GPB/CAD Exchange Rate Surges as Canadian Imports and Exports Drop
UPDATE: The Pound Canadian Dollar (GBP/CAD) exchange rate further increased this afternoon on the release of Canada’s imports and exports data for October decreased.
This came out at the same time as the international merchandise trade figures for October showed a significant drop at CA$-1.17bn, a CA$0.28bn drop against September.
The Ivey PMIs for November also followed which further decreased, causing concern for ‘Loonie’ investors.
A speech by BoC’s Governor, Stephen Poloz, today focused on Canada’s oil crisis, with demand being hit by increasingly volatile US-China trade tensions.
GBP/CAD Exchange Rate Rises as BoC’s Interest Rate Hold Weakens ‘Loonie’
The Pound Sterling Canadian Dollar (GBP/CAD) exchange rate is up today, and is currently trading at CAD$1.7120, after the Bank of Canada (BoC) decided to hold interest rates at 1.75% yesterday.
This comes after a cycle of hikes since 2017 – potentially boding a slowing down of the Canadian economy.
The Pound (GBP) meanwhile was bolstered by the recent bout of Brexit developments, with the primary focus being on the European Court of Justice’s (ECJ) announcement that the UK can unilaterally revoke Article 50, further easing Brexit ‘no-deal’ fears.
GBP was dented by yesterday’s release of the UK services PMI for November, which showed a worse-than-expected decrease at 50.4 – down by -1.8 on October’s figure.
This also came after yesterday’s poor UK car sales for November, showing a decrease on the previous month.
Pound Sterling to Canadian Dollar (GBP/CAD) Exchange Rate Climbs as Brexit Developments Ease ‘No-Deal’ Fears
The Pound (GBP) benefited from UK Prime Minister Theresa May’s show of resilience today, with requests from Parliament to postpone the vote on 11 December rejected.
May commented this morning:
‘No. What I am doing is leading up to a vote on Tuesday. Yes I am meeting colleagues, I’m listening to colleagues’ concerns. Not about delaying it. . .’
Tomorrow, however, may see the Pound (GBP) dented by the release of the Halifax house prices figures for November, which are expected to decrease against October’s figures.
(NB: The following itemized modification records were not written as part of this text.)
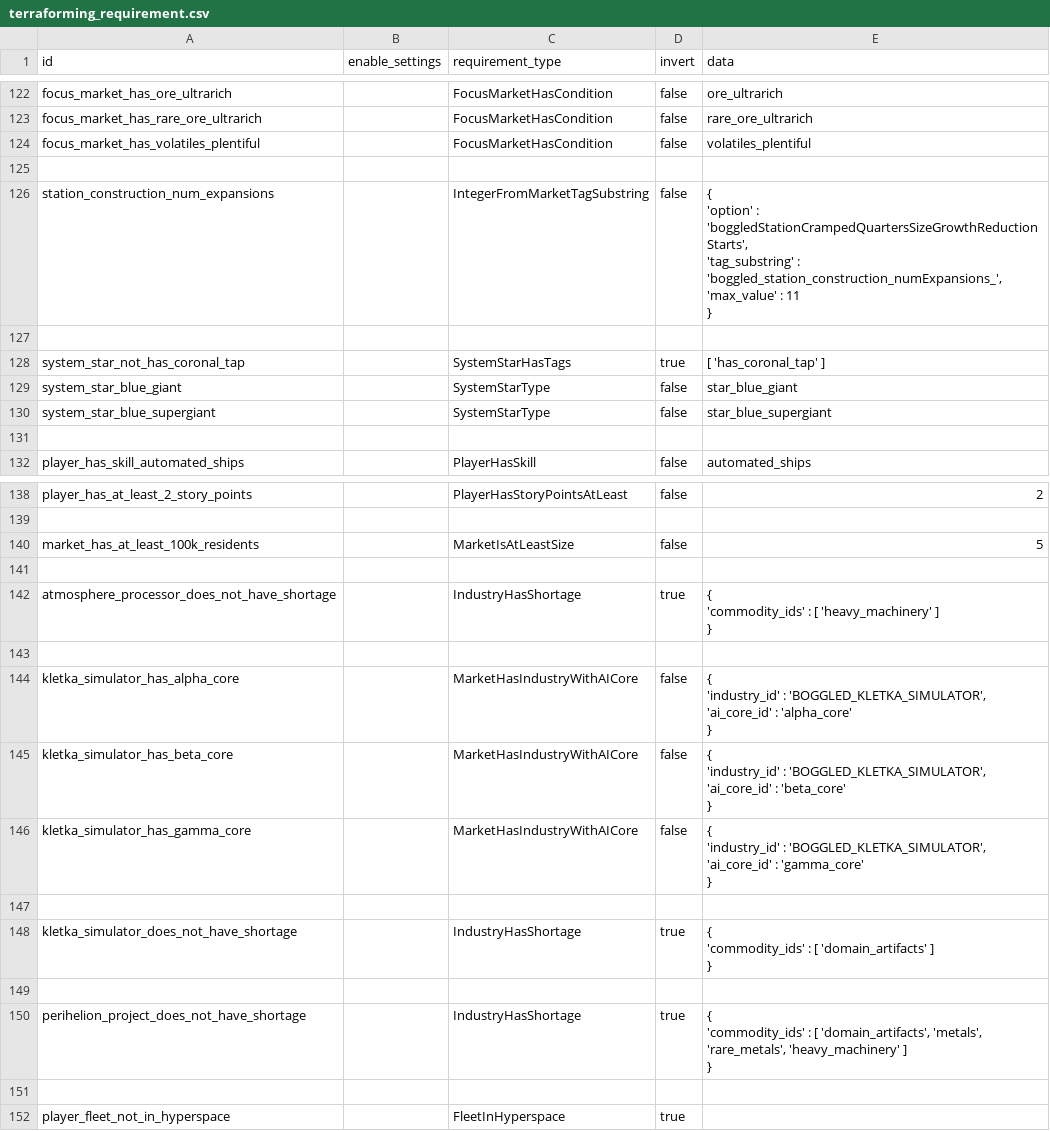
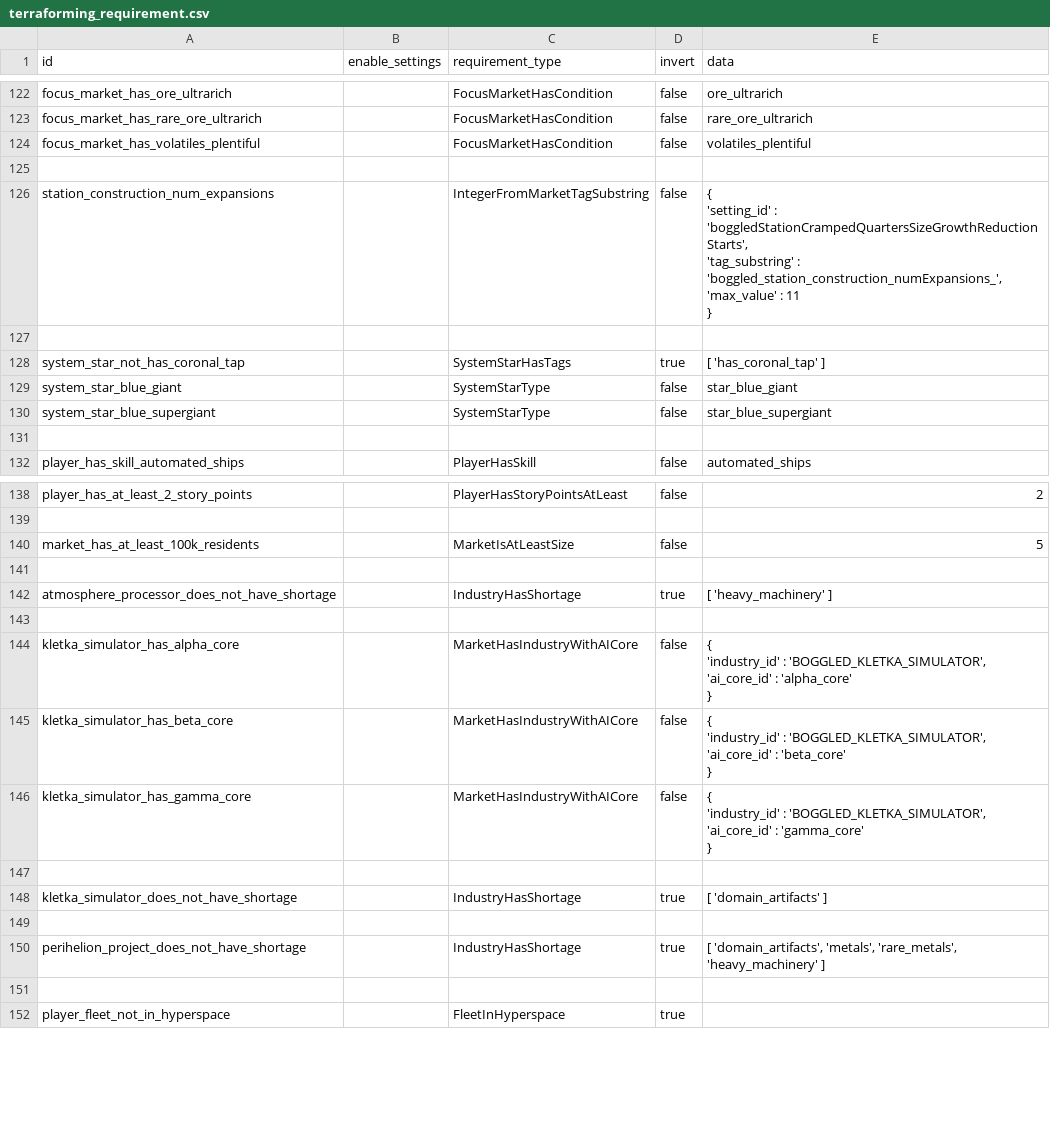
Before and after one commit to boggledstarsector/TASC, a CSV file: data/campaign/terraforming/terraforming_requirement.csv, drawn as a sheet; only a part is shown, gaps mark what is left out.

```diff
--- a/data/campaign/terraforming/terraforming_requirement.csv
+++ b/data/campaign/terraforming/terraforming_requirement.csv
@@ -145,7 +145,7 @@ focus_market_has_volatiles_plentiful,,FocusMarketHasCondition,false,"volatiles_p
 ,
-station_construction_num_expansions,,IntegerFromMarketTagSubstring,false,"{
-	'option' : 'boggledStationCrampedQuartersSizeGrowthReductionStarts',
-	'tag_substring' : 'boggled_station_construction_numExpansions_',
-	'max_value' : 11
-}"
+station_construction_num_expansions,,IntegerFromMarketTagSubstring,false,"{
+	'setting_id' : 'boggledStationCrampedQuartersSizeGrowthReductionStarts',
+	'tag_substring' : 'boggled_station_construction_numExpansions_',
+	'max_value' : 11
+}"
 ,
@@ -177,5 +177,3 @@ market_has_at_least_100k_residents,,MarketIsAtLeastSize,false,5
 ,
-atmosphere_processor_does_not_have_shortage,,IndustryHasShortage,true,"{
-	'commodity_ids' : [ 'heavy_machinery' ]
-}"
+atmosphere_processor_does_not_have_shortage,,IndustryHasShortage,true,"[ 'heavy_machinery' ]"
 ,
@@ -194,9 +192,5 @@ kletka_simulator_has_gamma_core,,MarketHasIndustryWithAICore,false,"{
 ,
-kletka_simulator_does_not_have_shortage,,IndustryHasShortage,true,"{
-	'commodity_ids' : [ 'domain_artifacts' ]
-}"
+kletka_simulator_does_not_have_shortage,,IndustryHasShortage,true,"[ 'domain_artifacts' ]"
 ,
-perihelion_project_does_not_have_shortage,,IndustryHasShortage,true,"{
-	'commodity_ids' : [ 'domain_artifacts', 'metals', 'rare_metals', 'heavy_machinery' ]
-}"
+perihelion_project_does_not_have_shortage,,IndustryHasShortage,true,"[ 'domain_artifacts', 'metals', 'rare_metals', 'heavy_machinery' ]"
 ,
```
Also changed, not shown: data/campaign/terraforming/planet_types.csv, data/campaign/terraforming/project_effects.csv, 6 other files.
GBP has found support from the recent slew of Brexit news, with MP Dominic Grieve’s amendment being passed, further enabling Parliament to decide on what happens should May’s Brexit deal be rejected.
This has eased some of the tensions over fears of a chaotic Brexit as increasing options provide several possible outcomes that have soothed last week’s forecasted fears.
CAD/GBP Exchange Rate Suffers after US-China Trade Tensions Show Signs of Flaring Up
The Canadian Dollar (CAD) suffered from yesterday’s announcement that interest rates would be held at 1.75%, with BoC stating:
‘Oil prices have fallen sharply since the October Monetary Policy Report, reflecting a combination of geopolitical developments, uncertainty about global growth prospects, and expansion of U.S. shale oil production.’
This came after the news that the Canadian province of Alberta plans to cut its oil output, as well as news that Oshawa’s General Motors plant is to close down, impacting 15,000 jobs.
The increasing trade tensions between the US and China, which showed signs of reigniting, have also weighed heavily on the risk-sensitive ‘Loonie’.
Today, however, will see the release of the international merchandise trade figures for October, which are expected to decrease, making CAD investors skittish.
These will be followed by the release of export and import figures for October, which are both expected to increase.
The Ivey PMIs are due to follow, which shows an expected decrease on last month’s bullish 61.8.
GBP/CAD Outlook: Brexit Remains in Focus while Canada Awaits Friday’s Employment Figures
The Pound Sterling Canadian Dollar (GBP/CAD) exchange rate will be driven by political forces this week, as Theresa May rallies to gain support for her Brexit withdrawal agreement ahead of the crucial vote on 11 December.
Monday will also see the announcement of the ECJ’s ruling on Article 50 – which has put increasing pressure on Theresa May – and providing traction for Remainers’ increasing calls for a second referendum.
Friday will also see the release of the consumer inflation expectations data, with investors taking particular note of any signs of a decrease.
Friday will also see the release of Canada’s employment figures for November, which are expected to decrease, potentially hitting the ‘Loonie’.